→ WORK ITEM:
When a line in the records contains the string "containing", copy that line.

[Stored items]
_ _ _ _ _

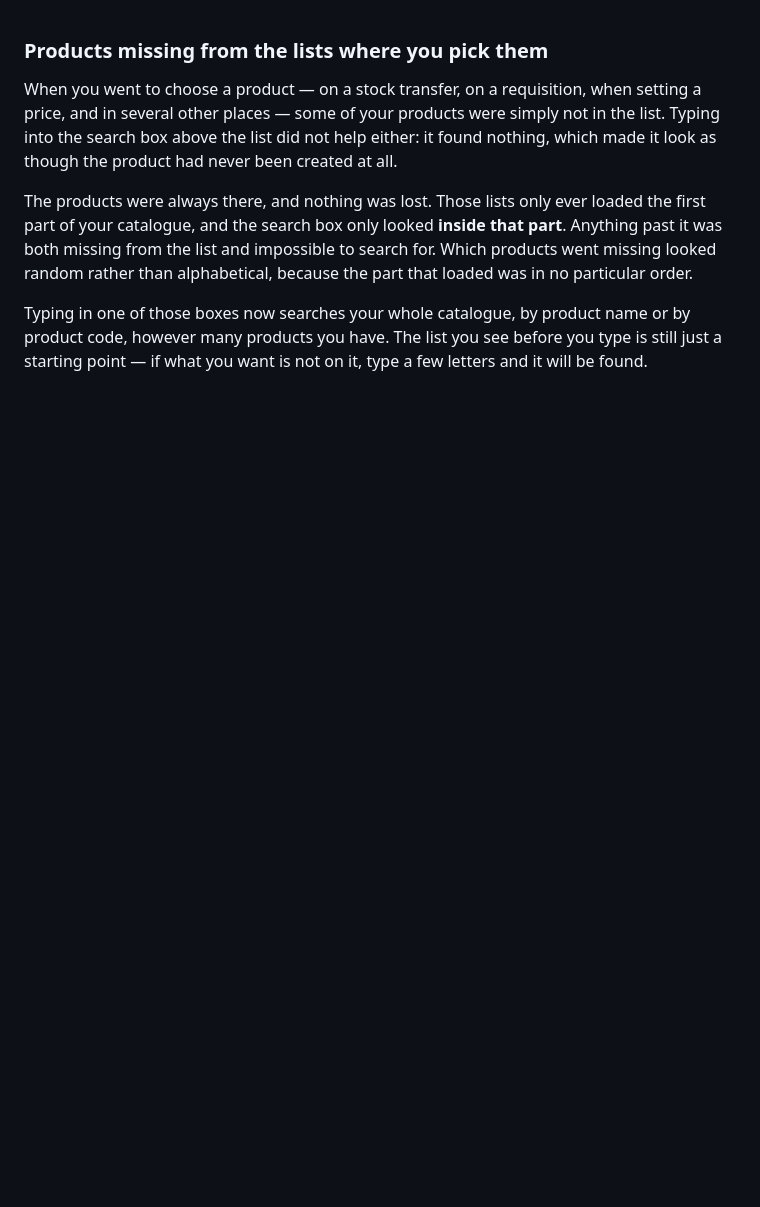
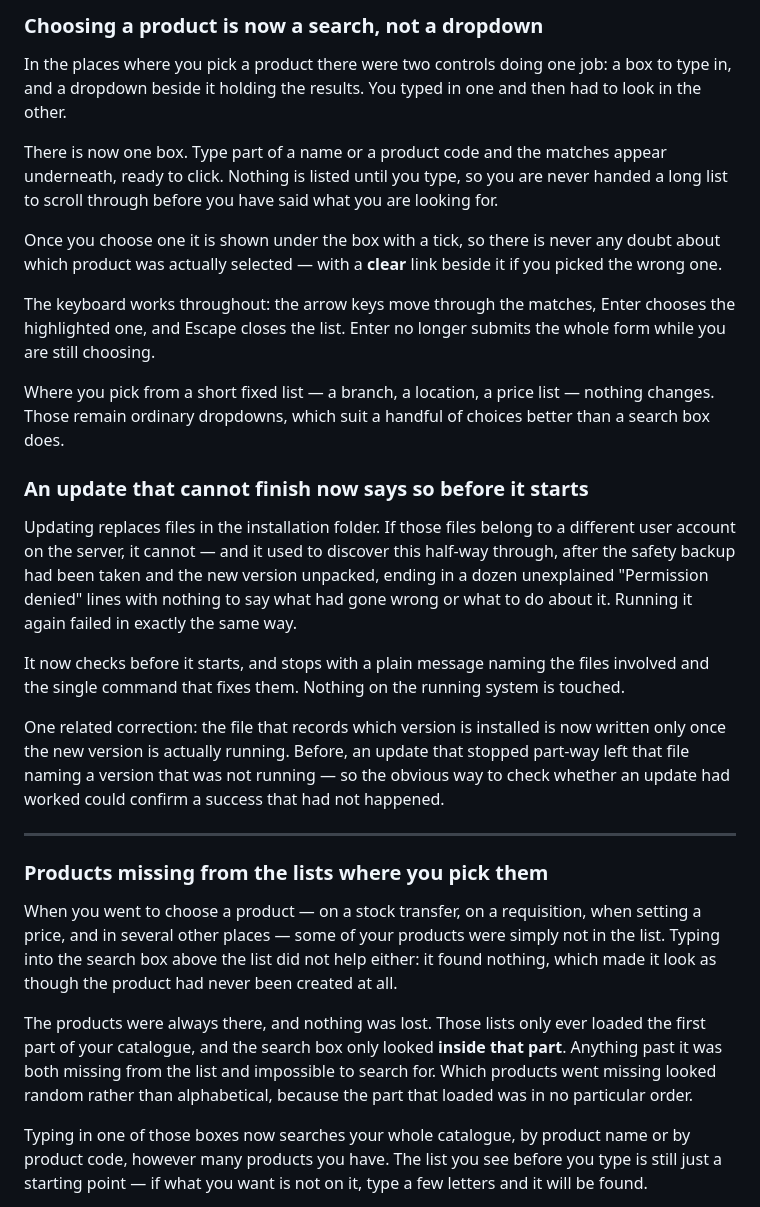
Before and after one commit to godfreydesidery/ERPCLEAN2, a Markdown page: dist/RELEASE-NOTES-NEXT.md, the part around the change. Drawn GitHub-style; blank space fills up the shorter version.

Commit message:
docs(dist): release notes for 1.9.2 — the product search, and a clearer update
Describes the picker change as the operator meets it: one box instead of a box
and a dropdown, matches underneath, the chosen product stated with a way to clear
it, and the keyboard. Says plainly that short fixed lists (branch, location,
price list) are unchanged, so nobody goes looking for a search box that is not
there and should not be.

Also covers the update failure this client actually hit, including the version
file that could confirm a success which had not happened — worth stating, because
they were told to check it.

Co-Authored-By: Claude Opus 5 (1M context) <noreply@anthropic.com>

```diff
--- a/dist/RELEASE-NOTES-NEXT.md
+++ b/dist/RELEASE-NOTES-NEXT.md
@@ -1,3 +1,40 @@
+### Choosing a product is now a search, not a dropdown
+
+In the places where you pick a product there were two controls doing one job: a box to type in, and
+a dropdown beside it holding the results. You typed in one and then had to look in the other.
+
+There is now one box. Type part of a name or a product code and the matches appear underneath, ready
+to click. Nothing is listed until you type, so you are never handed a long list to scroll through
+before you have said what you are looking for.
+
+Once you choose one it is shown under the box with a tick, so there is never any doubt about which
+product was actually selected — with a **clear** link beside it if you picked the wrong one.
+
+The keyboard works throughout: the arrow keys move through the matches, Enter chooses the
+highlighted one, and Escape closes the list. Enter no longer submits the whole form while you are
+still choosing.
+
+Where you pick from a short fixed list — a branch, a location, a price list — nothing changes. Those
+remain ordinary dropdowns, which suit a handful of choices better than a search box does.
+
+### An update that cannot finish now says so before it starts
+
+Updating replaces files in the installation folder. If those files belong to a different user
+account on the server, it cannot — and it used to discover this half-way through, after the safety
+backup had been taken and the new version unpacked, ending in a dozen unexplained "Permission
+denied" lines with nothing to say what had gone wrong or what to do about it. Running it again
+failed in exactly the same way.
+
+It now checks before it starts, and stops with a plain message naming the files involved and the
+single command that fixes them. Nothing on the running system is touched.
+
+One related correction: the file that records which version is installed is now written only once
+the new version is actually running. Before, an update that stopped part-way left that file naming a
+version that was not running — so the obvious way to check whether an update had worked could
+confirm a success that had not happened.
+
+---
+
 ### Products missing from the lists where you pick them
 
 When you went to choose a product — on a stock transfer, on a requisition, when setting a price, and
```
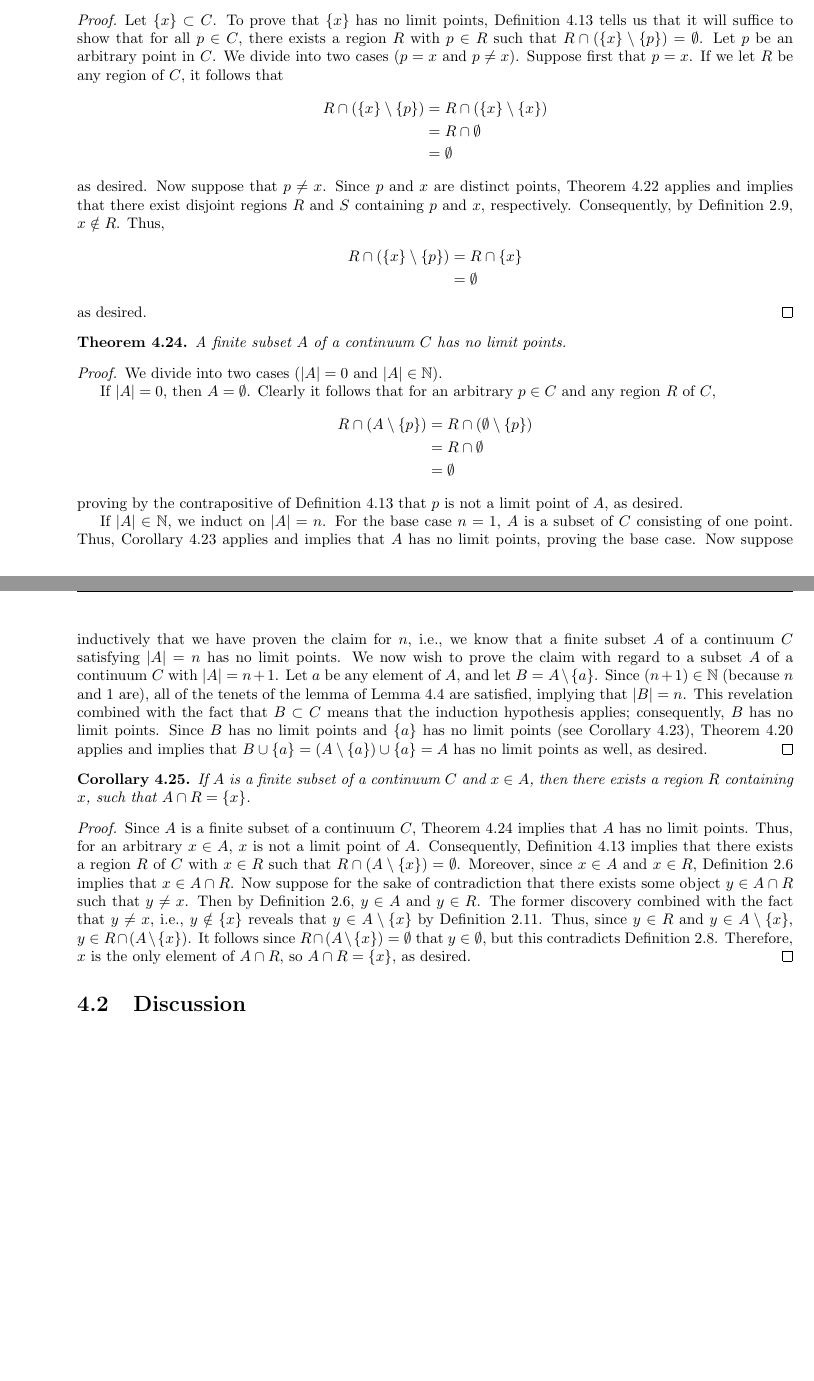
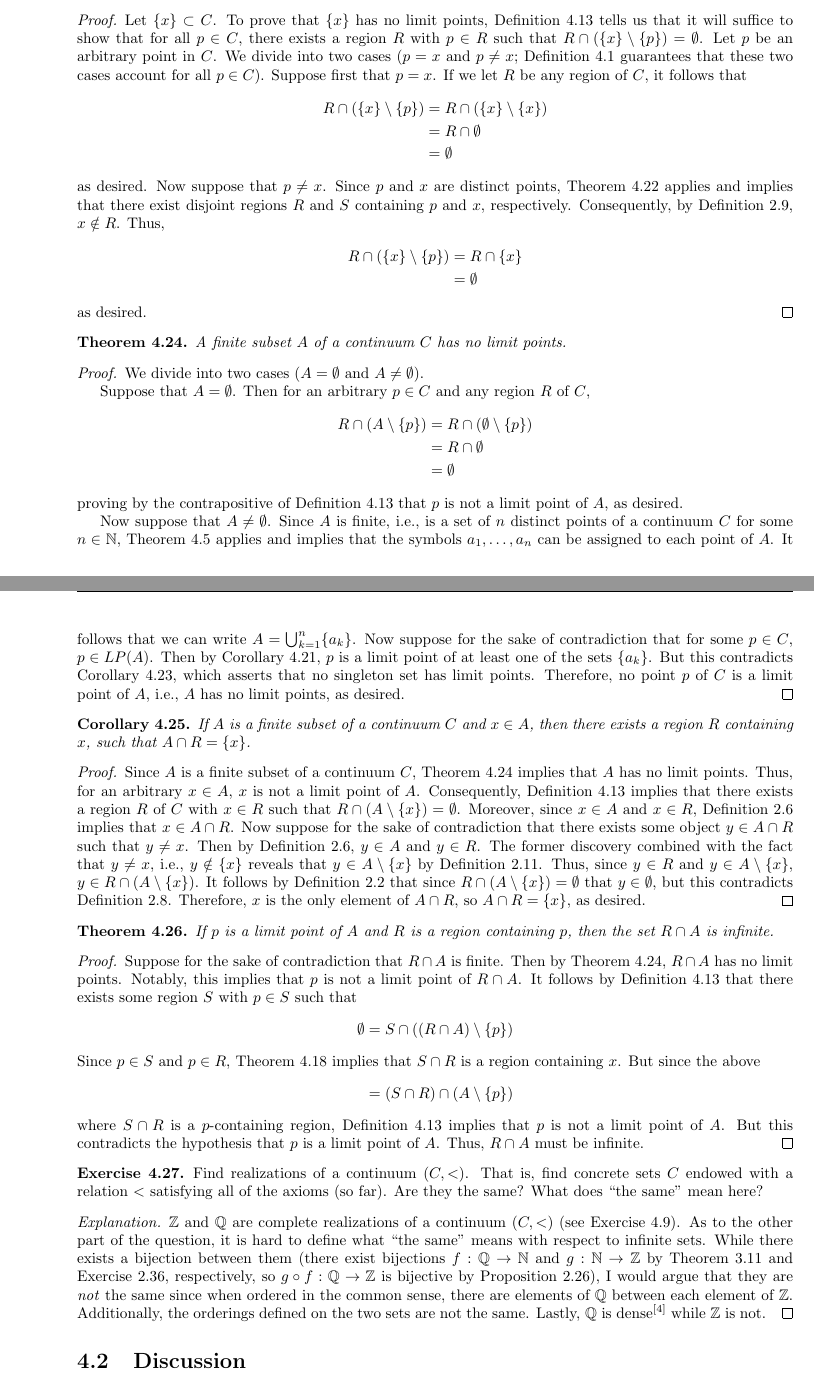
Before and after one commit to shadypuck/MATH16110Notes, a LaTeX thesis (main.tex, which reads Script3/script3.tex): two parts of pages 43 and 44 of 45 before the commit and two parts of pages 43 and 44 of 46 after it, joined at a grey line, cut so that both start at the same text, the shorter picture padded with empty space. Compiled offline with pdfLaTeX.

Commit message:
Script 3 (4) (corrected + discussion)

```diff
--- a/Script3/script3.tex
+++ b/Script3/script3.tex
@@ -231,7 +231,7 @@
 \begin{corollary}\label{cly:3.23}\marginnote{\emph{10/29:}}
     A subset of a continuum $C$ consisting of one point has no limit points.
     \begin{proof}
-        Let $\{x\}\subset C$. To prove that $\{x\}$ has no limit points, Definition \ref{dfn:3.13} tells us that it will suffice to show that for all $p\in C$, there exists a region $R$ with $p\in R$ such that $R\cap(\{x\}\setminus\{p\})=\emptyset$. Let $p$ be an arbitrary point in $C$. We divide into two cases ($p=x$ and $p\neq x$). Suppose first that $p=x$. If we let $R$ be any region of $C$, it follows that
+        Let $\{x\}\subset C$. To prove that $\{x\}$ has no limit points, Definition \ref{dfn:3.13} tells us that it will suffice to show that for all $p\in C$, there exists a region $R$ with $p\in R$ such that $R\cap(\{x\}\setminus\{p\})=\emptyset$. Let $p$ be an arbitrary point in $C$. We divide into two cases ($p=x$ and $p\neq x$; Definition \ref{dfn:3.1} guarantees that these two cases account for all $p\in C$). Suppose first that $p=x$. If we let $R$ be any region of $C$, it follows that
         \begin{align*}
             R\cap(\{x\}\setminus\{p\}) &= R\cap(\{x\}\setminus\{x\})\\
             &= R\cap\emptyset\\
@@ -249,24 +249,44 @@
 \begin{theorem}\label{trm:3.24}
     A finite subset $A$ of a continuum $C$ has no limit points.
     \begin{proof}
-        We divide into two cases ($|A|=0$ and $|A|\in\N$).\par
-        If $|A|=0$, then $A=\emptyset$. Clearly it follows that for an arbitrary $p\in C$ and any region $R$ of $C$,
+        We divide into two cases ($A=\emptyset$ and $A\neq\emptyset$).\par
+        Suppose that $A=\emptyset$. Then for an arbitrary $p\in C$ and any region $R$ of $C$,
         \begin{align*}
             R\cap(A\setminus\{p\}) &= R\cap(\emptyset\setminus\{p\})\\
             &= R\cap\emptyset\\
             &= \emptyset
         \end{align*}
         proving by the contrapositive of Definition \ref{dfn:3.13} that $p$ is not a limit point of $A$, as desired.\par
-        If $|A|\in\N$, we induct on $|A|=n$. For the base case $n=1$, $A$ is a subset of $C$ consisting of one point. Thus, Corollary \ref{cly:3.23} applies and implies that $A$ has no limit points, proving the base case. Now suppose inductively that we have proven the claim for $n$, i.e., we know that a finite subset $A$ of a continuum $C$ satisfying $|A|=n$ has no limit points. We now wish to prove the claim with regard to a subset $A$ of a continuum $C$ with $|A|=n+1$. Let $a$ be any element of $A$, and let $B=A\setminus\{a\}$. Since $(n+1)\in\N$ (because $n$ and 1 are), all of the tenets of the lemma of Lemma \ref{lem:3.4} are satisfied, implying that $|B|=n$. This revelation combined with the fact that $B\subset C$ means that the induction hypothesis applies; consequently, $B$ has no limit points. Since $B$ has no limit points and $\{a\}$ has no limit points (see Corollary \ref{cly:3.23}), Theorem \ref{trm:3.20} applies and implies that $B\cup\{a\}=(A\setminus\{a\})\cup\{a\}=A$ has no limit points as well, as desired.
+        Now suppose that $A\neq\emptyset$. Since $A$ is finite, i.e., is a set of $n$ distinct points of a continuum $C$ for some $n\in\N$, Theorem \ref{trm:3.5} applies and implies that the symbols $a_1,\dots,a_n$ can be assigned to each point of $A$. It follows that we can write $A=\bigcup_{k=1}^n\{a_k\}$. Now suppose for the sake of contradiction that for some $p\in C$, $p\in LP(A)$. Then by Corollary \ref{cly:3.21}, $p$ is a limit point of at least one of the sets $\{a_k\}$. But this contradicts Corollary \ref{cly:3.23}, which asserts that no singleton set has limit points. Therefore, no point $p$ of $C$ is a limit point of $A$, i.e., $A$ has no limit points, as desired.
     \end{proof}
 \end{theorem}
 
 \begin{corollary}\label{cly:3.25}
     If $A$ is a finite subset of a continuum $C$ and $x\in A$, then there exists a region $R$ containing $x$, such that $A\cap R=\{x\}$.
     \begin{proof}
-        Since $A$ is a finite subset of a continuum $C$, Theorem \ref{trm:3.24} implies that $A$ has no limit points. Thus, for an arbitrary $x\in A$, $x$ is not a limit point of $A$. Consequently, Definition \ref{dfn:3.13} implies that there exists a region $R$ of $C$ with $x\in R$ such that $R\cap(A\setminus\{x\})=\emptyset$. Moreover, since $x\in A$ and $x\in R$, Definition \ref{dfn:1.6} implies that $x\in A\cap R$. Now suppose for the sake of contradiction that there exists some object $y\in A\cap R$ such that $y\neq x$. Then by Definition \ref{dfn:1.6}, $y\in A$ and $y\in R$. The former discovery combined with the fact that $y\neq x$, i.e., $y\notin\{x\}$ reveals that $y\in A\setminus\{x\}$ by Definition \ref{dfn:1.11}. Thus, since $y\in R$ and $y\in A\setminus\{x\}$, $y\in R\cap(A\setminus\{x\})$. It follows since $R\cap(A\setminus\{x\})=\emptyset$ that $y\in\emptyset$, but this contradicts Definition \ref{dfn:1.8}. Therefore, $x$ is the only element of $A\cap R$, so $A\cap R=\{x\}$, as desired.
+        Since $A$ is a finite subset of a continuum $C$, Theorem \ref{trm:3.24} implies that $A$ has no limit points. Thus, for an arbitrary $x\in A$, $x$ is not a limit point of $A$. Consequently, Definition \ref{dfn:3.13} implies that there exists a region $R$ of $C$ with $x\in R$ such that $R\cap(A\setminus\{x\})=\emptyset$. Moreover, since $x\in A$ and $x\in R$, Definition \ref{dfn:1.6} implies that $x\in A\cap R$. Now suppose for the sake of contradiction that there exists some object $y\in A\cap R$ such that $y\neq x$. Then by Definition \ref{dfn:1.6}, $y\in A$ and $y\in R$. The former discovery combined with the fact that $y\neq x$, i.e., $y\notin\{x\}$ reveals that $y\in A\setminus\{x\}$ by Definition \ref{dfn:1.11}. Thus, since $y\in R$ and $y\in A\setminus\{x\}$, $y\in R\cap(A\setminus\{x\})$. It follows by Definition \ref{dfn:1.2} that since $R\cap(A\setminus\{x\})=\emptyset$ that $y\in\emptyset$, but this contradicts Definition \ref{dfn:1.8}. Therefore, $x$ is the only element of $A\cap R$, so $A\cap R=\{x\}$, as desired.
     \end{proof}
 \end{corollary}
+
+\begin{theorem}\label{trm:3.26}
+    If $p$ is a limit point of $A$ and $R$ is a region containing $p$, then the set $R\cap A$ is infinite.
+    \begin{proof}
+        Suppose for the sake of contradiction that $R\cap A$ is finite. Then by Theorem \ref{trm:3.24}, $R\cap A$ has no limit points. Notably, this implies that $p$ is not a limit point of $R\cap A$. It follows by Definition \ref{dfn:3.13} that there exists some region $S$ with $p\in S$ such that
+        \begin{align*}
+            \emptyset &= S\cap((R\cap A)\setminus\{p\})
+            \intertext{Since $p\in S$ and $p\in R$, Theorem \ref{trm:3.18} implies that $S\cap R$ is a region containing $x$. But since the above}
+            &= (S\cap R)\cap(A\setminus\{p\})
+        \end{align*}
+        where $S\cap R$ is a $p$-containing region, Definition \ref{dfn:3.13} implies that $p$ is not a limit point of $A$. But this contradicts the hypothesis that $p$ is a limit point of $A$. Thus, $R\cap A$ must be infinite.
+    \end{proof}
+\end{theorem}
+
+\begin{exercise}\label{exr:3.27}
+    Find realizations of a continuum $(C,<)$. That is, find concrete sets $C$ endowed with a relation $<$ satisfying all of the axioms (so far). Are they the same? What does "the same" mean here?
+    \begin{proof}[Explanation]
+        $\Z$ and $\Q$ are complete realizations of a continuum $(C,<)$ (see Exercise \ref{exr:3.9}). As to the other part of the question, it is hard to define what "the same" means with respect to infinite sets. While there exists a bijection between them (there exist bijections $f:\Q\to\N$ and $g:\N\to\Z$ by Theorem \ref{trm:2.11} and Exercise \ref{exr:1.36}, respectively, so $g\circ f:\Q\to\Z$ is bijective by Proposition \ref{prp:1.26}), I would argue that they are \emph{not} the same since when ordered in the common sense, there are elements of $\Q$ between each element of $\Z$. Additionally, the orderings defined on the two sets are not the same. Lastly, $\Q$ is dense\footnote{For any two elements $p,q\in Q$, there exists an element $r$ between $p$ and $q$.} while $\Z$ is not.
+    \end{proof}
+\end{exercise}
 
 
 
```
Also changed, not shown: main.tex (+36 -0 lines), Script3/script3.pdf, main.pdf.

_ _ _ _ _

→ PROBLEM SOLUTION:
     If $A$ is a finite subset of a continuum $C$ and $x\in A$, then there exists a region $R$ containing $x$, such that $A\cap R=\{x\}$.
+    If $p$ is a limit point of $A$ and $R$ is a region containing $p$, then the set $R\cap A$ is infinite.
+            \intertext{Since $p\in S$ and $p\in R$, Theorem \ref{trm:3.18} implies that $S\cap R$ is a region containing $x$. But since the above}
+        where $S\cap R$ is a $p$-containing region, Definition \ref{dfn:3.13} implies that $p$ is not a limit point of $A$. But this contradicts the hypothesis that $p$ is a limit point of $A$. Thus, $R\cap A$ must be infinite.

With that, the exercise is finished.